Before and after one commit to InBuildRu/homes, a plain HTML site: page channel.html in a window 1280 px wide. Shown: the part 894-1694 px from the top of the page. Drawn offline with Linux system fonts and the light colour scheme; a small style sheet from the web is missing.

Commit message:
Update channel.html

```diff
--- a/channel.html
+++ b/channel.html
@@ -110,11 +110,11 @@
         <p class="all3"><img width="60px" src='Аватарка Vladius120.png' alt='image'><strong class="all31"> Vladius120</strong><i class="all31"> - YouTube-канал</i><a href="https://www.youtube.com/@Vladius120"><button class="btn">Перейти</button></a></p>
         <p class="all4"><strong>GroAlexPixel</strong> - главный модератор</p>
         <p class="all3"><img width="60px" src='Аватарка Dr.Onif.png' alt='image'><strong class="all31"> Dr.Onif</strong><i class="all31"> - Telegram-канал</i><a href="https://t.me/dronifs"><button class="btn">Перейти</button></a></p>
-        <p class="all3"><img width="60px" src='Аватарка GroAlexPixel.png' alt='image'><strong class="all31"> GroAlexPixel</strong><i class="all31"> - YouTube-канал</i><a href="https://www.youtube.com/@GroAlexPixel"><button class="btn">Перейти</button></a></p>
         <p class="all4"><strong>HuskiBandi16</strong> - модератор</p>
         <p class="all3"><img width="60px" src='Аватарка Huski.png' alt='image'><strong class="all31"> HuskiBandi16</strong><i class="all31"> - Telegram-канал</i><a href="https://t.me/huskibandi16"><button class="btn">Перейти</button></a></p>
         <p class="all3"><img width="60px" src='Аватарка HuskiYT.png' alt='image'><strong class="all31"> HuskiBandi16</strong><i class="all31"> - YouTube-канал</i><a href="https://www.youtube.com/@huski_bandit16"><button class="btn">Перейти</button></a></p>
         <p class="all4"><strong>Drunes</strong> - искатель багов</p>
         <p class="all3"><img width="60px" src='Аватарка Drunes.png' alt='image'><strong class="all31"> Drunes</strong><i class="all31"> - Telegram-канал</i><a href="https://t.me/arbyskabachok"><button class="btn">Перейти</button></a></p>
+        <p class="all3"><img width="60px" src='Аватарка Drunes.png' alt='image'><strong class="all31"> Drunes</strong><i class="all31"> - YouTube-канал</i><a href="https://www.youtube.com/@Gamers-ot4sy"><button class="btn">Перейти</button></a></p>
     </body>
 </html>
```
......
■ **Directions for this task**: Repeat the material above in full so that each line matches the original exactly.

■ **Solution**:
Before and after one commit to InBuildRu/homes, a plain HTML site: page channel.html in a window 1280 px wide. Shown: the part 894-1694 px from the top of the page. Drawn offline with Linux system fonts and the light colour scheme; a small style sheet from the web is missing.

Commit message:
Update channel.html

```diff
--- a/channel.html
+++ b/channel.html
@@ -110,11 +110,11 @@
         <p class="all3"><img width="60px" src='Аватарка Vladius120.png' alt='image'><strong class="all31"> Vladius120</strong><i class="all31"> - YouTube-канал</i><a href="https://www.youtube.com/@Vladius120"><button class="btn">Перейти</button></a></p>
         <p class="all4"><strong>GroAlexPixel</strong> - главный модератор</p>
         <p class="all3"><img width="60px" src='Аватарка Dr.Onif.png' alt='image'><strong class="all31"> Dr.Onif</strong><i class="all31"> - Telegram-канал</i><a href="https://t.me/dronifs"><button class="btn">Перейти</button></a></p>
-        <p class="all3"><img width="60px" src='Аватарка GroAlexPixel.png' alt='image'><strong class="all31"> GroAlexPixel</strong><i class="all31"> - YouTube-канал</i><a href="https://www.youtube.com/@GroAlexPixel"><button class="btn">Перейти</button></a></p>
         <p class="all4"><strong>HuskiBandi16</strong> - модератор</p>
         <p class="all3"><img width="60px" src='Аватарка Huski.png' alt='image'><strong class="all31"> HuskiBandi16</strong><i class="all31"> - Telegram-канал</i><a href="https://t.me/huskibandi16"><button class="btn">Перейти</button></a></p>
         <p class="all3"><img width="60px" src='Аватарка HuskiYT.png' alt='image'><strong class="all31"> HuskiBandi16</strong><i class="all31"> - YouTube-канал</i><a href="https://www.youtube.com/@huski_bandit16"><button class="btn">Перейти</button></a></p>
         <p class="all4"><strong>Drunes</strong> - искатель багов</p>
         <p class="all3"><img width="60px" src='Аватарка Drunes.png' alt='image'><strong class="all31"> Drunes</strong><i class="all31"> - Telegram-канал</i><a href="https://t.me/arbyskabachok"><button class="btn">Перейти</button></a></p>
+        <p class="all3"><img width="60px" src='Аватарка Drunes.png' alt='image'><strong class="all31"> Drunes</strong><i class="all31"> - YouTube-канал</i><a href="https://www.youtube.com/@Gamers-ot4sy"><button class="btn">Перейти</button></a></p>
     </body>
 </html>
```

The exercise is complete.